- **Activity**: Search the data for the word "current". Reproduce every line where it is found.

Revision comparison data

########################################

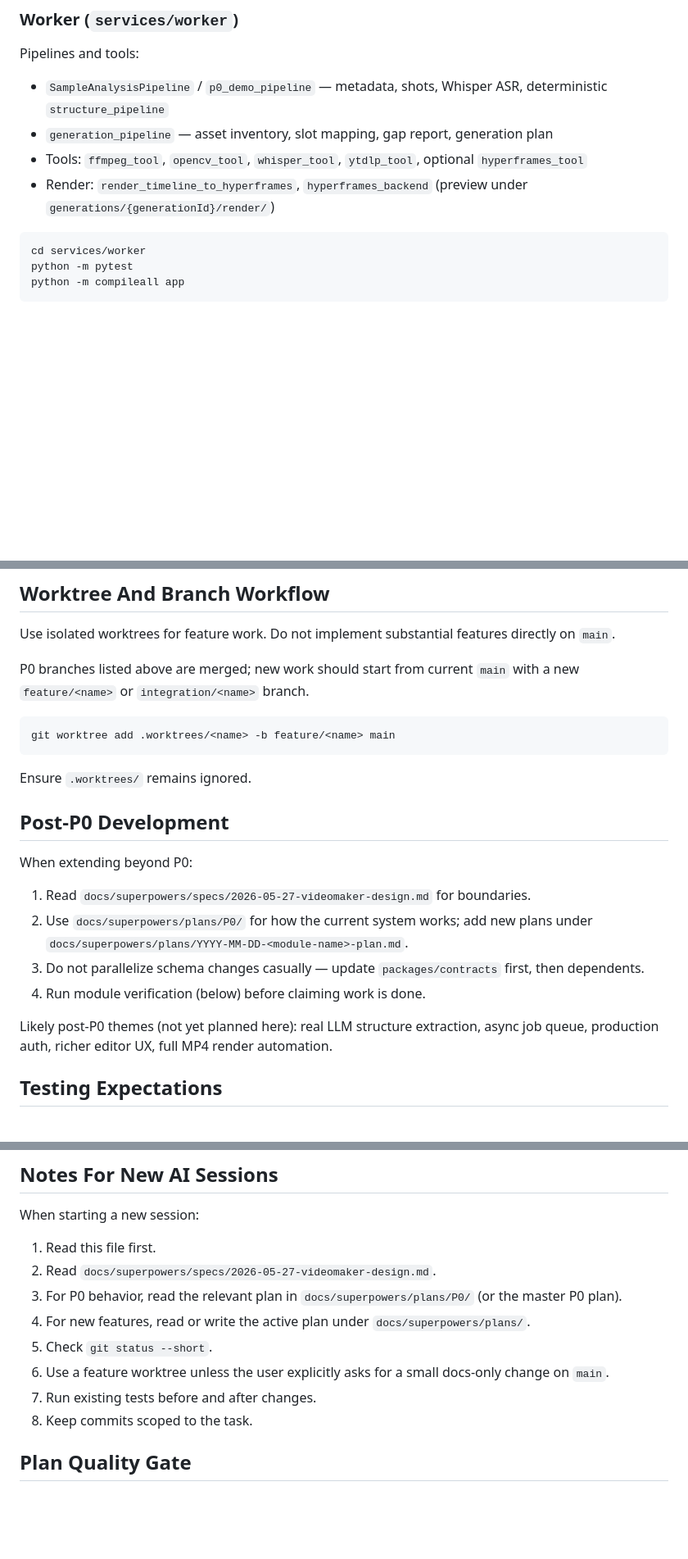
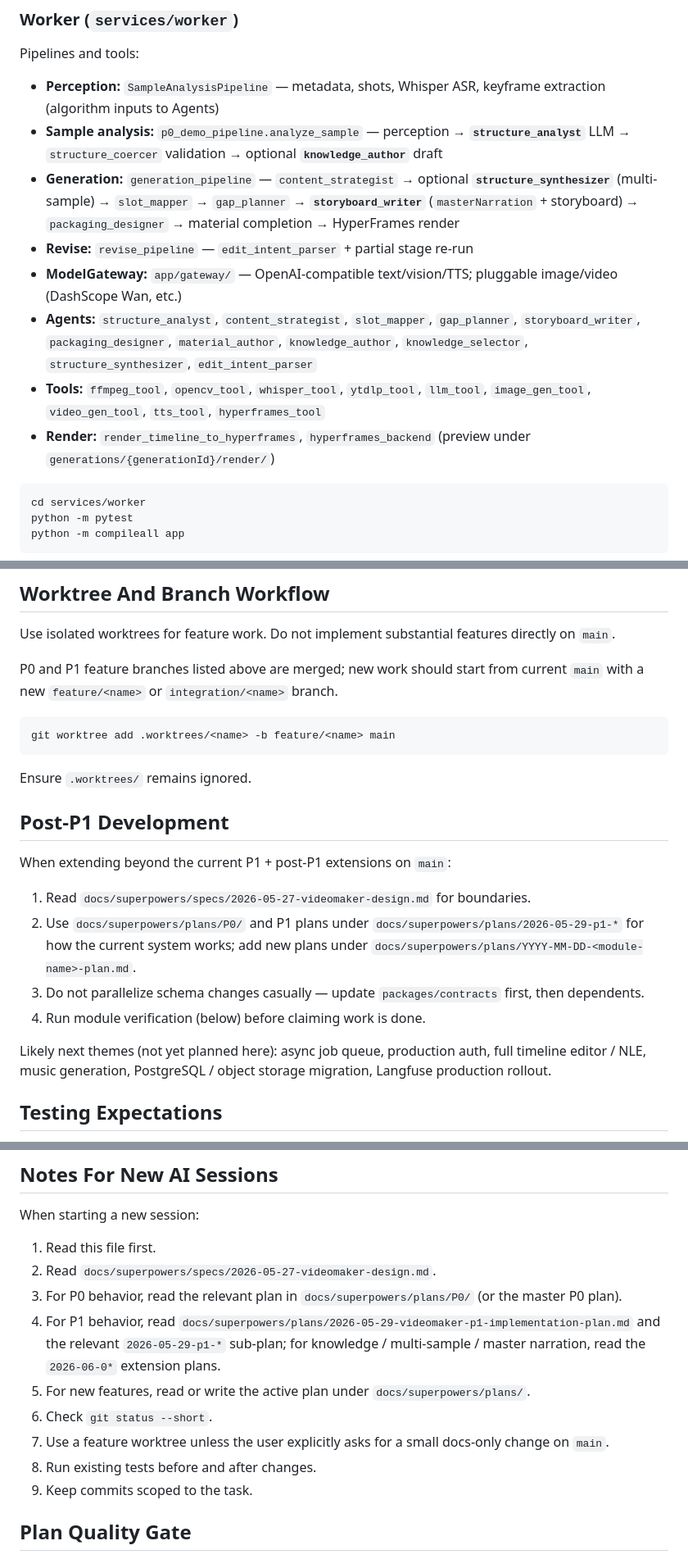
Before and after one commit to LDJ-creat/VideoMaker, a Markdown page: AGENTS.md, 3 parts joined by grey strips. Shown at 82% size. Drawn GitHub-style; blank space fills up the shorter version.

````diff
--- a/AGENTS.md
+++ b/AGENTS.md
@@ -182,10 +233,14 @@ python -m compileall app
 
 Pipelines and tools:
 
-- `SampleAnalysisPipeline` / `p0_demo_pipeline` — metadata, shots, Whisper ASR, deterministic `structure_pipeline`
-- `generation_pipeline` — asset inventory, slot mapping, gap report, generation plan
-- Tools: `ffmpeg_tool`, `opencv_tool`, `whisper_tool`, `ytdlp_tool`, optional `hyperframes_tool`
-- Render: `render_timeline_to_hyperframes`, `hyperframes_backend` (preview under `generations/{generationId}/render/`)
+- **Perception:** `SampleAnalysisPipeline` — metadata, shots, Whisper ASR, keyframe extraction (algorithm inputs to Agents)
+- **Sample analysis:** `p0_demo_pipeline.analyze_sample` — perception → **`structure_analyst`** LLM → `structure_coercer` validation → optional **`knowledge_author`** draft
+- **Generation:** `generation_pipeline` — `content_strategist` → optional **`structure_synthesizer`** (multi-sample) → `slot_mapper` → `gap_planner` → **`storyboard_writer`** (`masterNarration` + storyboard) → `packaging_designer` → material completion → HyperFrames render
+- **Revise:** `revise_pipeline` — `edit_intent_parser` + partial stage re-run
+- **ModelGateway:** `app/gateway/` — OpenAI-compatible text/vision/TTS; pluggable image/video (DashScope Wan, etc.)
+- **Agents:** `structure_analyst`, `content_strategist`, `slot_mapper`, `gap_planner`, `storyboard_writer`, `packaging_designer`, `material_author`, `knowledge_author`, `knowledge_selector`, `structure_synthesizer`, `edit_intent_parser`
+- **Tools:** `ffmpeg_tool`, `opencv_tool`, `whisper_tool`, `ytdlp_tool`, `llm_tool`, `image_gen_tool`, `video_gen_tool`, `tts_tool`, `hyperframes_tool`
+- **Render:** `render_timeline_to_hyperframes`, `hyperframes_backend` (preview under `generations/{generationId}/render/`)
 
 ```powershell
 cd services/worker
@@ -324,7 +379,7 @@ Do not commit generated videos, SQLite databases, temp files, model outputs, or
 
 Use isolated worktrees for feature work. Do not implement substantial features directly on `main`.
 
-P0 branches listed above are merged; new work should start from current `main` with a new `feature/<name>` or `integration/<name>` branch.
+P0 and P1 feature branches listed above are merged; new work should start from current `main` with a new `feature/<name>` or `integration/<name>` branch.
 
 ```powershell
 git worktree add .worktrees/<name> -b feature/<name> main
@@ -332,16 +387,16 @@ git worktree add .worktrees/<name> -b feature/<name> main
 
 Ensure `.worktrees/` remains ignored.
 
-## Post-P0 Development
+## Post-P1 Development
 
-When extending beyond P0:
+When extending beyond the current P1 + post-P1 extensions on `main`:
 
 1. Read `docs/superpowers/specs/2026-05-27-videomaker-design.md` for boundaries.
-2. Use `docs/superpowers/plans/P0/` for how the current system works; add new plans under `docs/superpowers/plans/YYYY-MM-DD-<module-name>-plan.md`.
+2. Use `docs/superpowers/plans/P0/` and P1 plans under `docs/superpowers/plans/2026-05-29-p1-*` for how the current system works; add new plans under `docs/superpowers/plans/YYYY-MM-DD-<module-name>-plan.md`.
 3. Do not parallelize schema changes casually — update `packages/contracts` first, then dependents.
 4. Run module verification (below) before claiming work is done.
 
-Likely post-P0 themes (not yet planned here): real LLM structure extraction, async job queue, production auth, richer editor UX, full MP4 render automation.
+Likely next themes (not yet planned here): async job queue, production auth, full timeline editor / NLE, music generation, PostgreSQL / object storage migration, Langfuse production rollout.
 
 ## Testing Expectations
 
@@ -392,11 +447,12 @@ When starting a new session:
 1. Read this file first.
 2. Read `docs/superpowers/specs/2026-05-27-videomaker-design.md`.
 3. For P0 behavior, read the relevant plan in `docs/superpowers/plans/P0/` (or the master P0 plan).
-4. For new features, read or write the active plan under `docs/superpowers/plans/`.
-5. Check `git status --short`.
-6. Use a feature worktree unless the user explicitly asks for a small docs-only change on `main`.
-7. Run existing tests before and after changes.
-8. Keep commits scoped to the task.
+4. For P1 behavior, read `docs/superpowers/plans/2026-05-29-videomaker-p1-implementation-plan.md` and the relevant `2026-05-29-p1-*` sub-plan; for knowledge / multi-sample / master narration, read the `2026-06-0*` extension plans.
+5. For new features, read or write the active plan under `docs/superpowers/plans/`.
+6. Check `git status --short`.
+7. Use a feature worktree unless the user explicitly asks for a small docs-only change on `main`.
+8. Run existing tests before and after changes.
+9. Keep commits scoped to the task.
 
 ## Plan Quality Gate
 
````
Also changed, not shown: other parts of AGENTS.md (+62 -11 lines).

########################################

- **Solution**:
-P0 branches listed above are merged; new work should start from current `main` with a new `feature/<name>` or `integration/<name>` branch.
+P0 and P1 feature branches listed above are merged; new work should start from current `main` with a new `feature/<name>` or `integration/<name>` branch.
+When extending beyond the current P1 + post-P1 extensions on `main`:
-2. Use `docs/superpowers/plans/P0/` for how the current system works; add new plans under `docs/superpowers/plans/YYYY-MM-DD-<module-name>-plan.md`.
+2. Use `docs/superpowers/plans/P0/` and P1 plans under `docs/superpowers/plans/2026-05-29-p1-*` for how the current system works; add new plans under `docs/superpowers/plans/YYYY-MM-DD-<module-name>-plan.md`.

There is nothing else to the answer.